by Hannah Burgess
On November 21, 2013, the Senate voted 52-48 to amend the rules regarding confirmation of executive and judicial nominees. The vote allows the Senate cut off debate on executive and most judicial branch nominations with a simple majority of 51, instead of a supermajority of 60 votes. The new rules do not apply to Supreme Court nominations, or to legislation. Senate Majority Leader Harry Reid (D) was able to exercise the “nuclear option” and secure the vote by invoking the common interpretation of Senate rules, wherein a simple majority is required to overturn or uphold rulings of the President Pro Tempore, which then become precedent. “The Senate is a living thing, and to survive it must change as it has over the history of this great country. To the average American, adapting the rules to make the Senate work again is just common sense,” said Reid, defending the move.
The rule change grew out of frustration over partisan gridlock that has been a major theme of the 113th Congress, as President Obama has battled against a Republican party that is increasingly determined to block major Democrat initiatives. The ability of the minority party to influence debate is a long-protected tradition in the Senate, although the rules have been amended previously. The most recent change came in 1975, when the required number of votes to end a filibuster was lowered from 2/3 to 3/5. Both parties have in the past used filibusters to obstruct the agenda of the opposite party, as President Obama acknowledged: “I realize that neither party has been blameless for these tactics. They developed over the years."
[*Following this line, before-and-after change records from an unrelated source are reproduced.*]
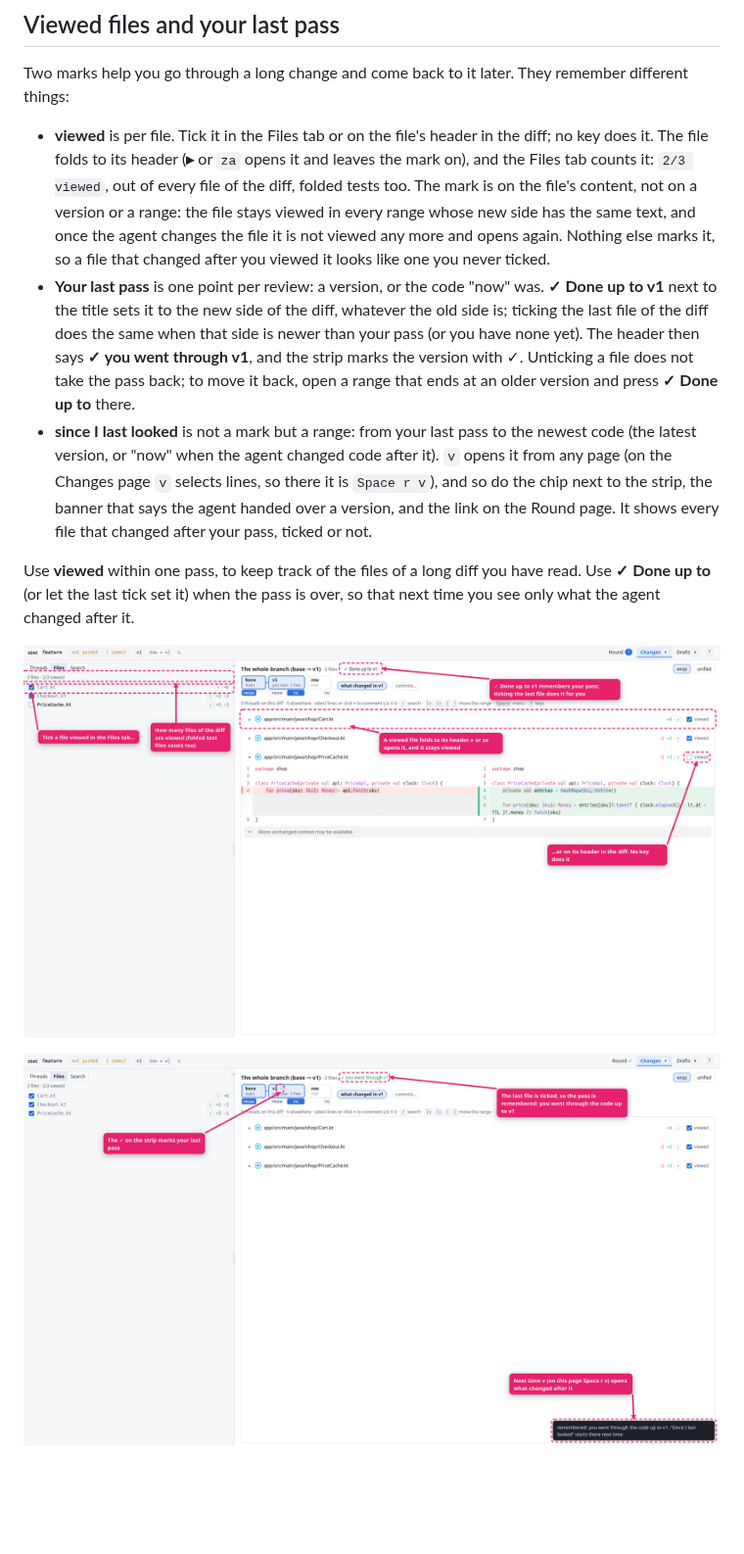
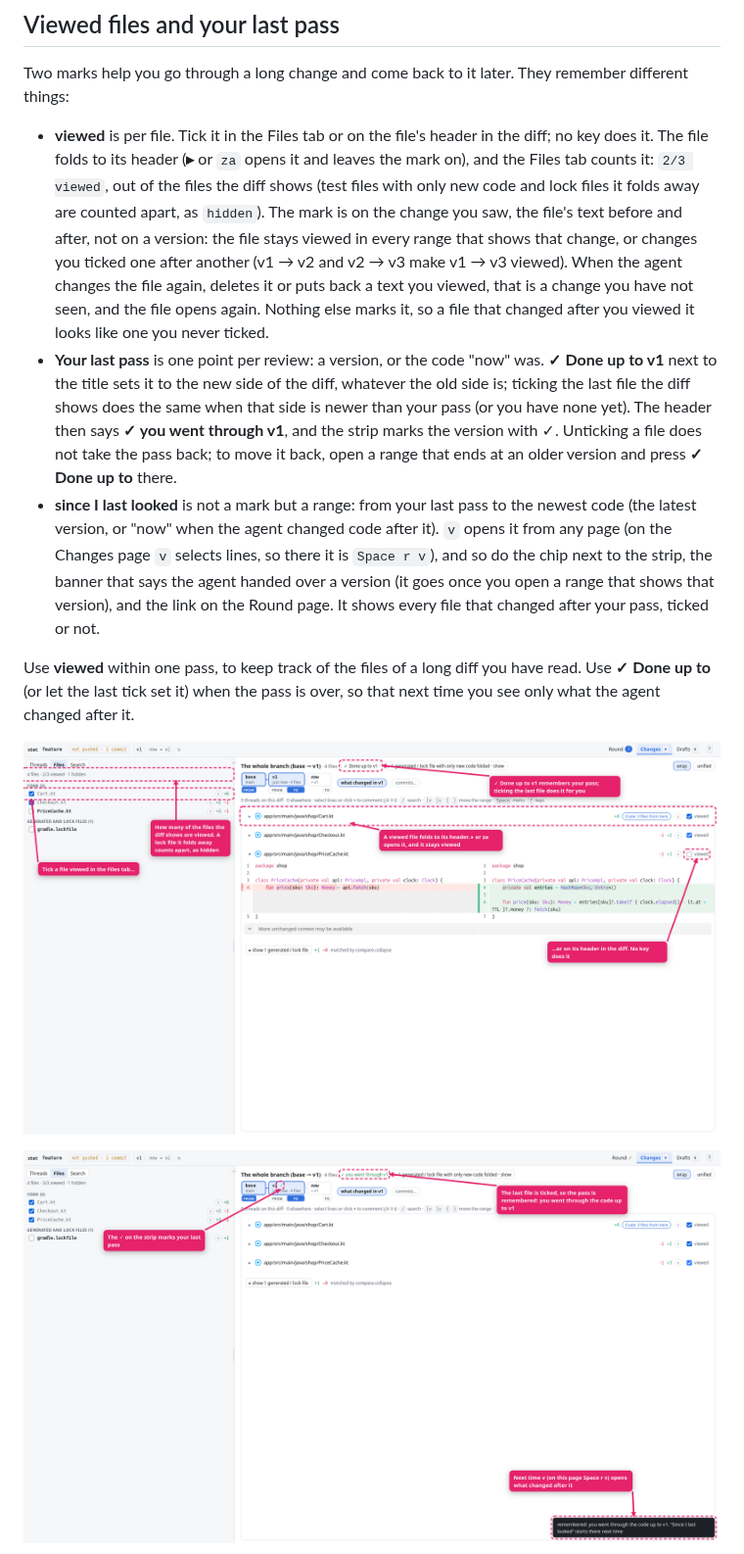
Before and after one commit to runaloop/stet, a Markdown page: docs/guide/README.md, the part around one of its changes. Shown at 98% size. Drawn GitHub-style; pictures changed too: docs/guide/viewed-1.png, docs/guide/viewed-2.png; blank space fills up the shorter version.

```diff
--- a/docs/guide/README.md
+++ b/docs/guide/README.md
@@ -78,19 +78,22 @@ Two marks help you go through a long change and come back to it later. They reme
 
 - **viewed** is per file. Tick it in the Files tab or on the file's header in the diff; no key does it. The file
   folds to its header (**▸** or `za` opens it and leaves the mark on), and the Files tab counts it: `2/3 viewed`,
-  out of every file of the diff, folded tests too. The mark is on the file's content, not on a version or a range:
-  the file stays viewed in every range whose new side has the same text, and once the agent changes the file it
-  is not viewed any more and opens again. Nothing else marks it, so a file that changed after you viewed it looks
-  like one you never ticked.
+  out of the files the diff shows (test files with only new code and lock files it folds away are counted apart,
+  as `hidden`). The mark is on the change you saw, the file's text before and after, not on a version: the file
+  stays viewed in every range that shows that change, or changes you ticked one after another (v1 → v2 and v2 → v3
+  make v1 → v3 viewed). When the agent changes the file again, deletes it or puts back a text you viewed, that is
+  a change you have not seen, and the file opens again. Nothing else marks it, so a file that changed after you
+  viewed it looks like one you never ticked.
 - **Your last pass** is one point per review: a version, or the code "now" was. **✓ Done up to v1** next to the
-  title sets it to the new side of the diff, whatever the old side is; ticking the last file of the diff does the
-  same when that side is newer than your pass (or you have none yet). The header then says **✓ you went through v1**, and the
-  strip marks the version with ✓. Unticking a file does not take the pass back; to move it back, open a range that
-  ends at an older version and press **✓ Done up to** there.
+  title sets it to the new side of the diff, whatever the old side is; ticking the last file the diff shows does
+  the same when that side is newer than your pass (or you have none yet). The header then says **✓ you went
+  through v1**, and the strip marks the version with ✓. Unticking a file does not take the pass back; to move it
+  back, open a range that ends at an older version and press **✓ Done up to** there.
 - **since I last looked** is not a mark but a range: from your last pass to the newest code (the latest version,
   or "now" when the agent changed code after it). `v` opens it from any page (on the Changes page `v` selects
   lines, so there it is `Space r v`), and so do the chip next to the strip, the banner that says the agent handed
-  over a version, and the link on the Round page. It shows every file that changed after your pass, ticked or not.
+  over a version (it goes once you open a range that shows that version), and the link on the Round page. It
+  shows every file that changed after your pass, ticked or not.
 
 Use **viewed** within one pass, to keep track of the files of a long diff you have read. Use **✓ Done up to** (or let
 the last tick set it) when the pass is over, so that next time you see only what the agent changed after it.
```
Also changed, not shown: other parts of docs/guide/README.md (+6 -4 lines), docs/ui.md (+7 -2 lines), docs/guide/viewed-3.png, docs/guide/viewed-4.png, docs/guide/viewed-5.png, docs/guide/viewed-6.png (added), 1 other file.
The final push towards exercising the “nuclear option” came in response to Republican blocking of several nominees for the D.C. Circuit Court of Appeals. The court is significant to both parties due to its broad control over federal regulations. Republicans had blocked the most recent four nominees to the court, reacting to what they see as President Obama’s liberal agenda and attempting to limit his ability to appoint sympathetic individuals to cabinet posts and federal judgeships. Democrats currently control the Senate, with 55 seats to the Republicans’ 45 seats, but any vote requiring a supermajority was easily stalled by Republicans.
Effects of the Change
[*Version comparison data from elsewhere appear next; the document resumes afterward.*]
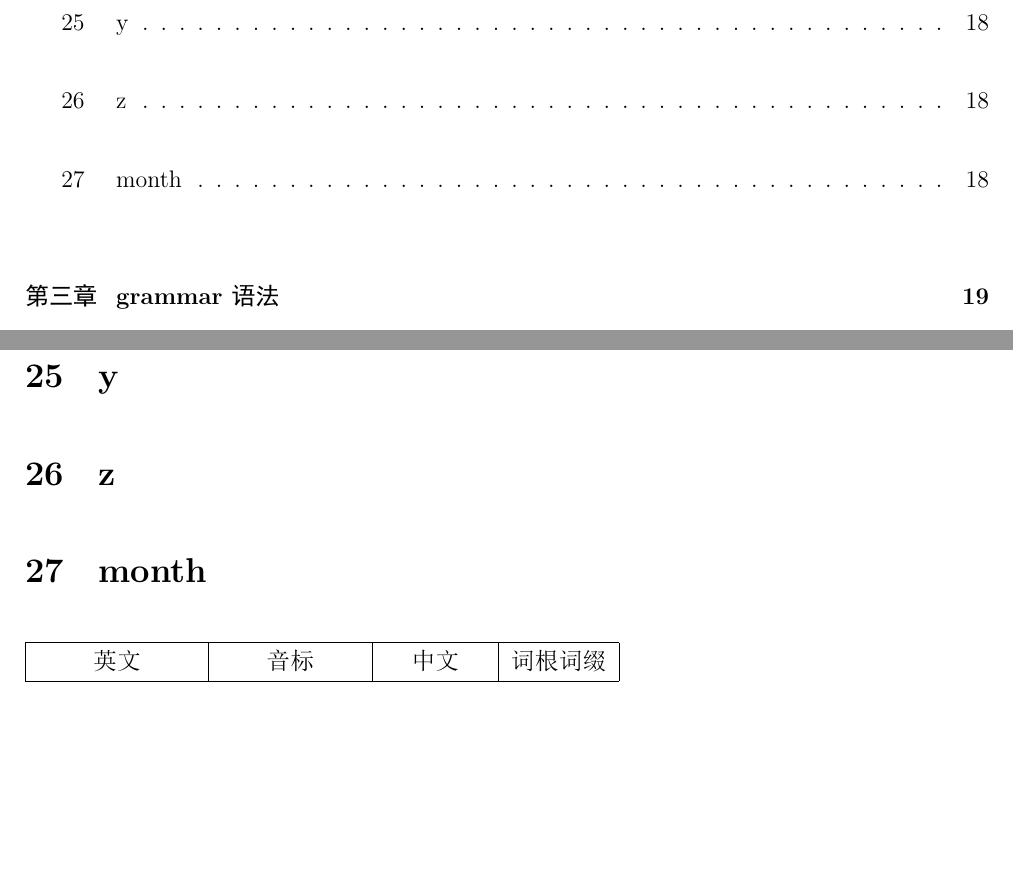
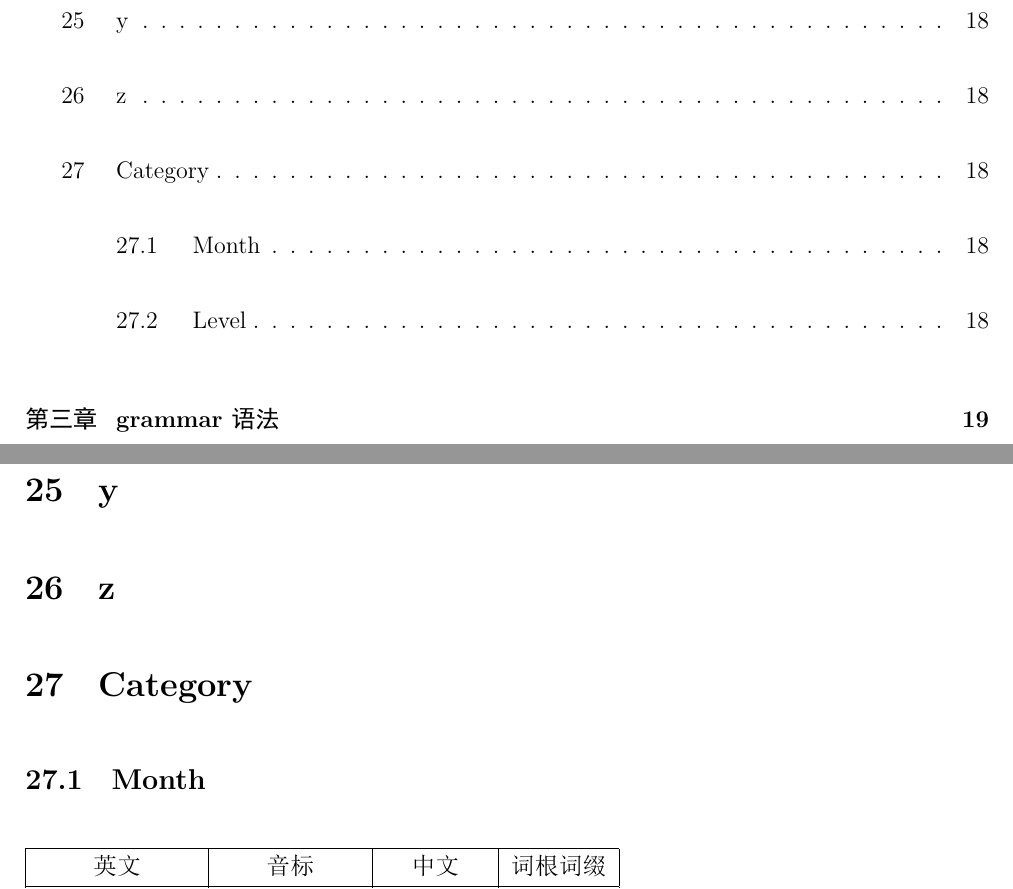
Before and after one commit to shuwenhe/english, a LaTeX book (tex/english.tex): two parts of pages 6 and 18 of 23, joined at a grey line, cut so that both start at the same text, the shorter picture padded with empty space. The pictures show the PDF file tex/english.pdf that the author committed with the source.

Commit message:
feat: level

```diff
--- a/tex/english.tex
+++ b/tex/english.tex
@@ -319,7 +319,8 @@ vector & /\textprimstress vektər/ & 向量 & \\
 \section{y}
 \section{z}
 
-\section{month}
+\section{Category}
+\subsection{Month}
 \begin{tabular}{|c|c|c|c|}
 \hline
 英文 & 音标 & 中文 & 词根词缀\\
@@ -329,3 +330,8 @@ month & /mʌnθ/ & n. 月 & \\
 Jan(January) & /ˈdʒænjuəri/ & n. 一月 & \\
 Feb(February) & /ˈfebruəri/ & n. 二月 & \\
 Dec(December) & /dɪˈsembə(r)/ & n. 十二月 & \\
+\hline
+\end{tabular}
+
+\subsection{Level}
+\begin{tabular}{|c|c|c|c|}
```
Also changed, not shown: tex/english.pdf, tex/english.tex (6 more changed lines), 5 other files.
Since the rule change, observers have speculated about what the likely effects will be. Some have argued that Senate Republicans will resort to other ways of obstructing agendas that they disagree with, but Senator Reid disagreed: “what could they do more to slow down the country? What could they do more than what they’ve already done to stop the Senate from legislating?”
A significant effect of the rule change could be a permanent weakening of the minority party in the Senate. Republicans expressed dismay over the rule change, arguing that the process of democracy rests on the time-honored right of the minority to participate in debate. “You think this is in the best interest of the United States Senate and the American people?” asked the Republican leader, Senator Mitch McConnell (R). Senator Pat Roberts (R), agreed: “We have weakened this body permanently, undermined it for the sake of an incompetent administration,” he said. “What a tragedy.”
Another significant result of the rule change is that presidents will not have to worry as much over whether or not their nominees could secure 60 votes. With only 51 votes required, there will potentially be less incentive for presidents to consult with Senators and build minority support before selecting a nominee. Presidential appointees to executive and judicial branch posts have a great deal of influence in important issues, including environmental regulations, financial regulations, and consumer protections. With less worry of minority party conflict, Democrats may push for greater expansion of typically contentious regulations. However, some believe that the new rule will encourage both parties to be more attentive to public opinion: if the party in charge uses the new rule to approve nominees who then enact unpopular policies, that party should then suffer a decline in public opinion.
The full impact of the rule change is yet to be determined. It may have a moderating effect on both parties, or it could encourage even greater partisan gridlock as Senate Republicans find new ways to halt nominations they disagree with. A longtime supporter of filibuster reform, Senator Jeff Merkley (D) praised the rule change but acknowledged “the real test will be when we look back on this five years from now.”Hannah Burgess is a graduate student at the University of Texas at Austin at the Lyndon B. Johnson School of Public Affairs.